The cover story of the October 2012 issues of Texas Monthly focused over the battles being fought by the Board of Regents of both the University of Texas and to a lessor extent Texas A&M University against the administrations of those two schools. (Texas Monthly is a 40 year old publication that is something akin to The New Yorker for the state of Texas.) The author of the story is Paul Burka, one of the best political reporters in the state. If that sounds like a fairly minor distinction, keep in mind that during Burka's 30 year career, two Texans have ended up in the White House (George Bush and George W. Bush), three have made serious runs for their party's presidential nomination (John Connally, Phil Gramm, and Rick Perry), another made two serious independent runs for president (H. Ross Perot), another was the vice presidential nominee of his party (Lloyd Benson), and a dozen or so have served in the cabinet.
The article "Storming the Ivory Tower" concentrates on the efforts of Governor Rick Perry and his appointed regents to change how big universities operate. A series of conservative reformers want to stem the cost of tuition, and develop degree programs that depend less on research driven faculty and more on marketplace forces, using part-time instructors. The need to stem skyrocketing tuition is legitimate, but in the case of Texas, Perry is one of the people most responsible for this huge growth when he pushed the state legislature to allow each school to set its own rates. That move backfired. The major schools in the state increased their tuition rates as fast as they could and the minor ones kept them as low as possible. Since then Perry has been pushing for a degree that will only cost $10,000. This goal is reasonable, but one that ignores the very real issue of inflation. One of the very few schools that has managed to put together that type of cost structure is Texas A&M University--Commerce (where I once taught).
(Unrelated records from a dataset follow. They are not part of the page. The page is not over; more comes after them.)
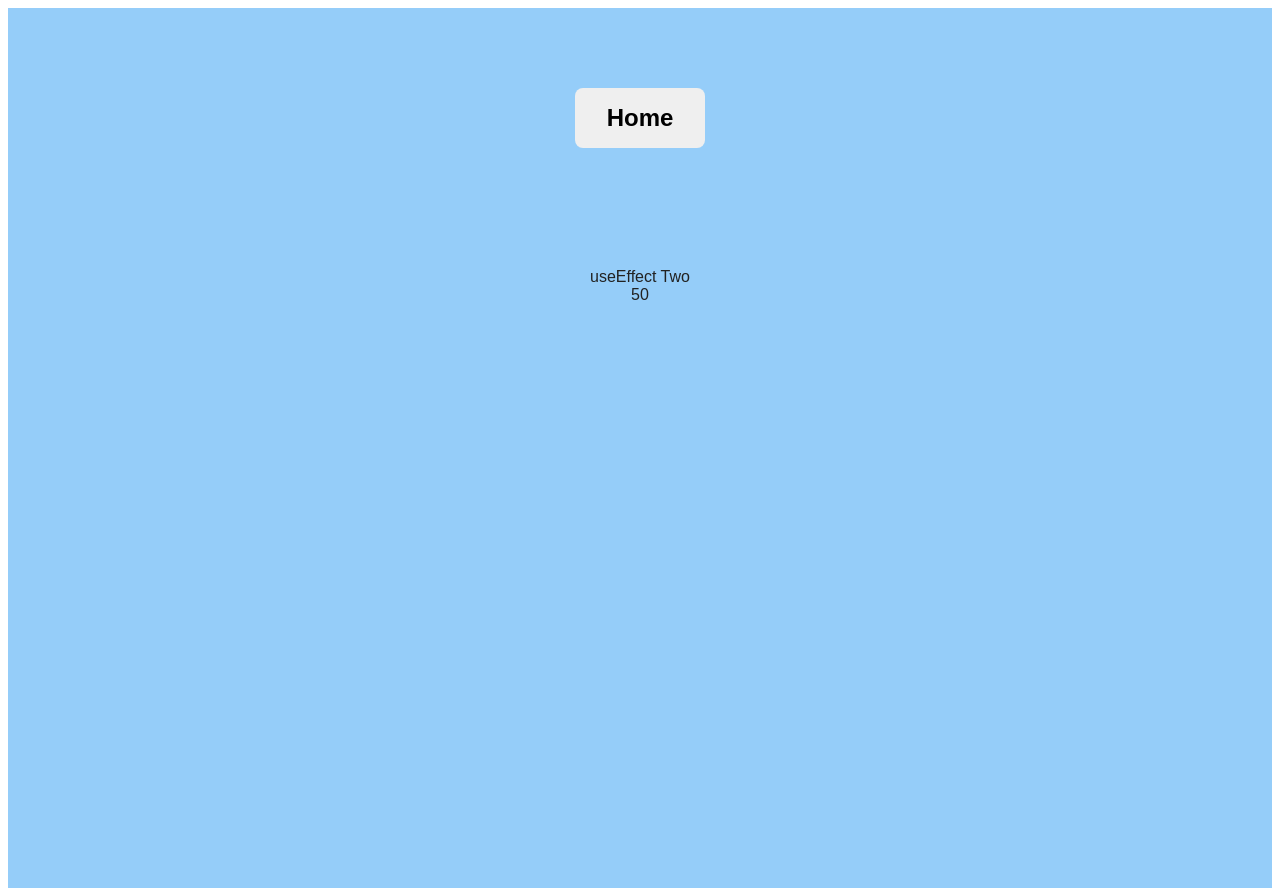
Repository: giovanabirck/class8
Page: /useEffectTwo
These files come from the project's save history. The page is drawn as it stood at one moment and after a run of saves; the edit follows.
The browser window is 1280 px wide. The pictures show the whole page.
The project was rebuilt for these pictures with package versions that can differ from the ones it lists, and the page was loaded fresh each time. The framework's server and built-in components were replaced by stand-ins that run in the browser. Also part of the build but not shown: next.config.js.

Above is the page before, as saved 2023-02-23 18:10:30.

After the next 2 saves:
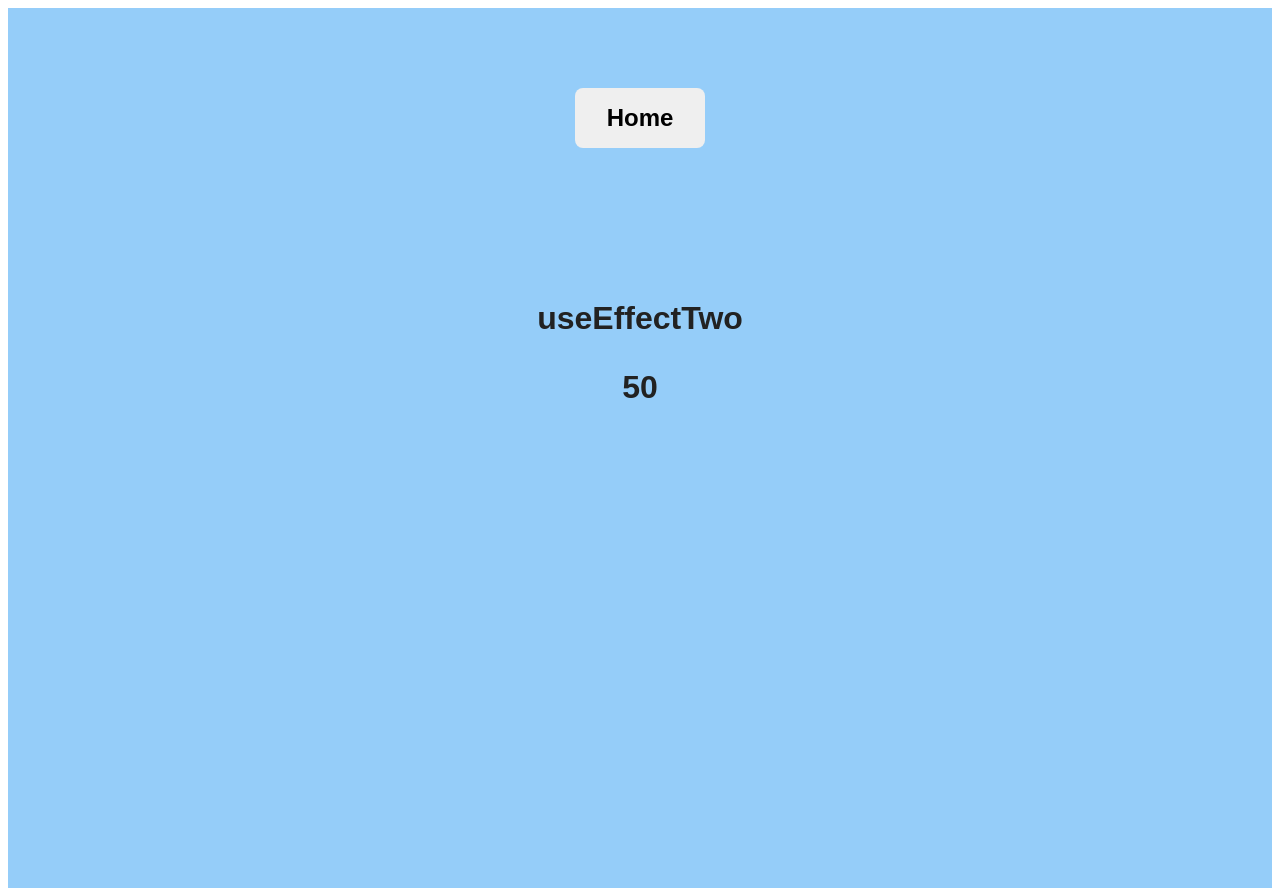
The 2 saves are shown as one change because they came seconds apart.
The last was saved 11 s later.
--- a/pages/useEffectTwo.js
+++ b/pages/useEffectTwo.js
@@ -22,12 +22,13 @@ export default function useEffectTwo() {
                     </Link>
                 </div>
 
-                <div>
-                    useEffect Two
-                </div>
-
-                <div>
-                    {number}
+                <div className={styles.content}>
+                    <div className={styles.content_title}>
+                        useEffectTwo
+                    </div>
+                    <div>
+                        {number}
+                    </div>
                 </div>
 
             </main>
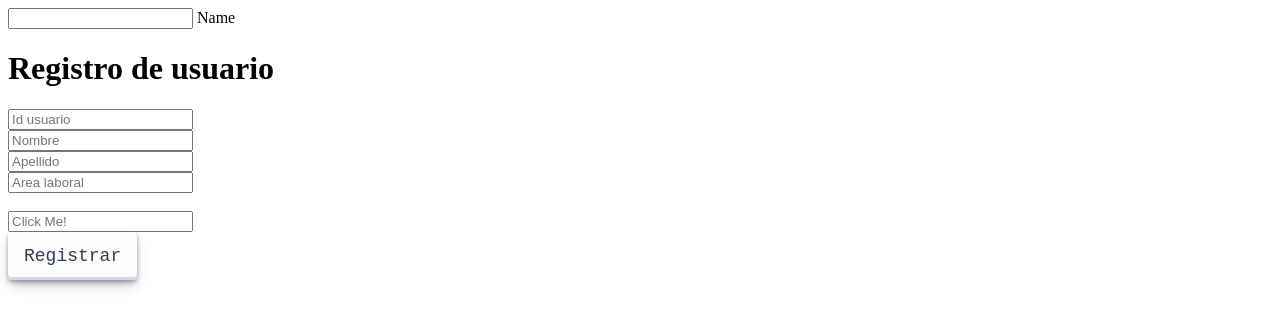
Repository: Alejandr0Aceved0/AWS_SERVICES_AND_INSTANCES
Page: register.html
An editor plug-in stored every save of this project. The page is shown before and after the next save, followed by the edit.
The browser window is 1280 px wide. The pictures show the whole page.

Above is the page before, as saved 2024-10-17 16:12:55.

### register.html
<!DOCTYPE html>
<html>

<head>
    <meta charset='utf-8'>
    <meta http-equiv='X-UA-Compatible' content='IE=edge'>
    <title>Register Page</title>
    <meta name='viewport' content='width=device-width, initial-scale=1'>
    <link rel='stylesheet' type='text/css' media='screen' href='styles/appRegister.css'>
    <script src='appRegister.js'></script>
</head>

<body>

    <div class="form-field col x-50">
        <input id="name" class="input-text js-input" type="text" required>
        <label class="label" for="name">Name</label>
     </div>

    <p>
    <h1>Registro de usuario</h1>

    <input type="text" placeholder="Id usuario" class="form-input-text__FormInput-sc-xxedi2-0 form-input-text___StyledFormInput-sc-xxedi2-1 dzARff ldZduL">
    <br>

    <input type="text" placeholder="Nombre" class="form-input-text__FormInput-sc-xxedi2-0 form-input-text___StyledFormInput-sc-xxedi2-1 dzARff ldZduL">
    <br>

    <input type="text" placeholder="Apellido" class="form-input-text__FormInput-sc-xxedi2-0 form-input-text___StyledFormInput-sc-xxedi2-1 dzARff ldZduL">
    <br>

    <input type="text" placeholder="Area laboral" class="form-input-text__FormInput-sc-xxedi2-0 form-input-text___StyledFormInput-sc-xxedi2-1 dzARff ldZduL">
    <br>
    <br>

    <input type="text" placeholder="Click Me!" class="form-input-text__FormInput-sc-xxedi2-0 form-input-text___StyledFormInput-sc-xxedi2-1 dzARff ldZduL">
    <br>

    <button class="button-30" role="button">Registrar</button>
</body>

</html>

### styles/appRegister.css
.input {

}




.button-30 {
    align-items: center;
    appearance: none;
    background-color: #FCFCFD;
    border-radius: 4px;
    border-width: 0;
    box-shadow: rgba(45, 35, 66, 0.4) 0 2px 4px, rgba(45, 35, 66, 0.3) 0 7px 13px -3px, #D6D6E7 0 -3px 0 inset;
    box-sizing: border-box;
    color: #36395A;
    cursor: pointer;
    display: inline-flex;
    font-family: "JetBrains Mono", monospace;
    height: 48px;
    justify-content: center;
    line-height: 1;
    list-style: none;
    overflow: hidden;
    padding-left: 16px;
    padding-right: 16px;
    position: relative;
    text-align: left;
    text-decoration: none;
    transition: box-shadow .15s, transform .15s;
    user-select: none;
    -webkit-user-select: none;
    touch-action: manipulation;
    white-space: nowrap;
    will-change: box-shadow, transform;
    font-size: 18px;
}

.button-30:focus {
    box-shadow: #D6D6E7 0 0 0 1.5px inset, rgba(45, 35, 66, 0.4) 0 2px 4px, rgba(45, 35, 66, 0.3) 0 7px 13px -3px, #D6D6E7 0 -3px 0 inset;
}

.button-30:hover {
    box-shadow: rgba(45, 35, 66, 0.4) 0 4px 8px, rgba(45, 35, 66, 0.3) 0 7px 13px -3px, #D6D6E7 0 -3px 0 inset;
    transform: translateY(-2px);
}

.button-30:active {
    box-shadow: #D6D6E7 0 3px 7px inset;
    transform: translateY(2px);
}

Loaded but not shown: appRegister.js (no copy from this time; the picture is the same without it)

After the next save:
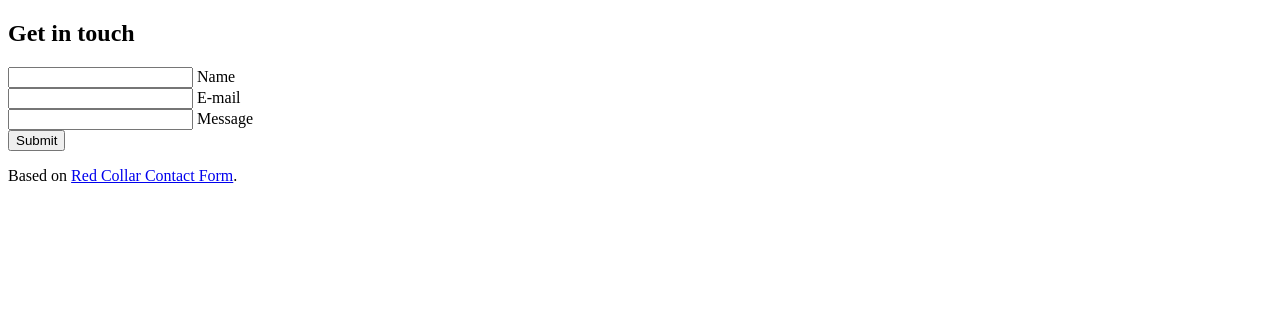
Saved 3 min 25 s later.
--- a/register.html
+++ b/register.html
@@ -12,7 +12,31 @@
 
 <body>
 
-    <div class="form-field col x-50">
+
+    <section class="get-in-touch">
+        <h1 class="title">Get in touch</h1>
+        <form class="contact-form row">
+           <div class="form-field col x-50">
+              <input id="name" class="input-text js-input" type="text" required>
+              <label class="label" for="name">Name</label>
+           </div>
+           <div class="form-field col x-50">
+              <input id="email" class="input-text js-input" type="email" required>
+              <label class="label" for="email">E-mail</label>
+           </div>
+           <div class="form-field col x-100">
+              <input id="message" class="input-text js-input" type="text" required>
+              <label class="label" for="message">Message</label>
+           </div>
+           <div class="form-field col x-100 align-center">
+              <input class="submit-btn" type="submit" value="Submit">
+           </div>
+        </form>
+     </section>
+     <p class="note">Based on <a class="link" href="http://redcollar.digital/contacts/" target="blank">Red Collar Contact Form</a>.</p>
+
+
+    <!-- <div class="form-field col x-50">
         <input id="name" class="input-text js-input" type="text" required>
         <label class="label" for="name">Name</label>
      </div>
@@ -36,7 +60,7 @@
     <input type="text" placeholder="Click Me!" class="form-input-text__FormInput-sc-xxedi2-0 form-input-text___StyledFormInput-sc-xxedi2-1 dzARff ldZduL">
     <br>
 
-    <button class="button-30" role="button">Registrar</button>
+    <button class="button-30" role="button">Registrar</button> -->
 </body>
 
 </html>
Other parts of the reform project are more problematic. The use of on-line instruction, part-time instructors and market driven needs sounds nice if you are trying to develop responsive vocational schools, not leading universities on a national scale. It also seems more relevant for law and business schools rather than liberal arts programs. In theory, these new communication technologies could be cost saving devices, but there are a lot real world problems with that theory. Many of these issues have been discussed on previous postings on this blog. I also feel that the reformers are focusing are missing some really important issues, since they are coming at this from outside the profession.
Normally, I like to reprint articles from media outlets that scholars do not regularly consult. Not this time. While Texas Monthly is not a magazine that regularly addresses issues of higher education, this article is a long, long read and it is probably best if interested readers go to the Texas Monthly website. It is also balanced, giving both sides their due. In addition, it is a good and entertaining read, which is not surprising given Burka's long career.
In a little postscript, in the blog that Burka runs he notes that the "Battle for UT" is hardly over as the Board is trying to get the president of the university removed.
One final word, whatever happens in Texas, more of these type of confrontations are coming unless academics do a better job of confronting their own professional shortcomings.